Provided data
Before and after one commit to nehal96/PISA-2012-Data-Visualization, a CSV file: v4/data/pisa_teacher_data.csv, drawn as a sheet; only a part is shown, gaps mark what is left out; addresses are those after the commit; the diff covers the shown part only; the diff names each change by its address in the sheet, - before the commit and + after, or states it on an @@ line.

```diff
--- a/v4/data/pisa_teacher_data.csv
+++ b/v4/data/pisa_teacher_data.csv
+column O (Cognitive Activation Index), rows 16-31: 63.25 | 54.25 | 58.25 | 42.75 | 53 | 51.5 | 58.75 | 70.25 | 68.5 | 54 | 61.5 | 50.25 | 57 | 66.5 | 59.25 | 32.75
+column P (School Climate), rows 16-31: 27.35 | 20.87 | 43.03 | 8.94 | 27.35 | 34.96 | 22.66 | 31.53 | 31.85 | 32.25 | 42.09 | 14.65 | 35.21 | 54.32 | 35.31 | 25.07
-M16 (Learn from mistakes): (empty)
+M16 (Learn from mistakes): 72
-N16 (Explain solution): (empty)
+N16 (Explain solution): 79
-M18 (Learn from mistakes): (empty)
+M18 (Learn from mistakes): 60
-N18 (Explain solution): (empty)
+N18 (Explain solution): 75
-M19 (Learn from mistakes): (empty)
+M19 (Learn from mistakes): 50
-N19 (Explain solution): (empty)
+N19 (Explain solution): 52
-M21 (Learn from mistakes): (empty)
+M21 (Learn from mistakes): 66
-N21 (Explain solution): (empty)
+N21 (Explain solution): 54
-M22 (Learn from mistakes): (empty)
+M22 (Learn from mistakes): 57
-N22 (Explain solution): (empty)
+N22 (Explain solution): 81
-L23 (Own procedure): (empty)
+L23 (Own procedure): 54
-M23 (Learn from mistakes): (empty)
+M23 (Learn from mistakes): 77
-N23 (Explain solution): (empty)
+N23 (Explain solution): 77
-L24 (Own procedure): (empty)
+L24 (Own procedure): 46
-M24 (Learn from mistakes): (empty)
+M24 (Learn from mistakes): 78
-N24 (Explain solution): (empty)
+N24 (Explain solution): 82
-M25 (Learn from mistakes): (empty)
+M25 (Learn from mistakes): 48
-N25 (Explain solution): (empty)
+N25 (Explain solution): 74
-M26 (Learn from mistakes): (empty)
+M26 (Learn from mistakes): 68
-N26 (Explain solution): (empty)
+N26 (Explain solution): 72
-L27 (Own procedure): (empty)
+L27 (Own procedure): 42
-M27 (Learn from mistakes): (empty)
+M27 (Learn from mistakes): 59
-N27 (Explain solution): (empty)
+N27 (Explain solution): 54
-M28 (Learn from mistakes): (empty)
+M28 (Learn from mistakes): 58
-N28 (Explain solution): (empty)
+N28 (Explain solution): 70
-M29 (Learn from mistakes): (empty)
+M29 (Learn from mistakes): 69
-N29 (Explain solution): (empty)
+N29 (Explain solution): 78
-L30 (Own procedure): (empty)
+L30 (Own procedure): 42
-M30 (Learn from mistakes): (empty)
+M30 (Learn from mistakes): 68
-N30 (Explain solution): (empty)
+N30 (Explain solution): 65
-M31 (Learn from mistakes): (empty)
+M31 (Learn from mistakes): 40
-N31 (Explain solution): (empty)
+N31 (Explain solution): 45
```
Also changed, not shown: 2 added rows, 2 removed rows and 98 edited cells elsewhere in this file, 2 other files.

Work instruction
Please provide the number of lines in the listing above that contain the word "procedure", and nothing further.

Answer for this exercise
8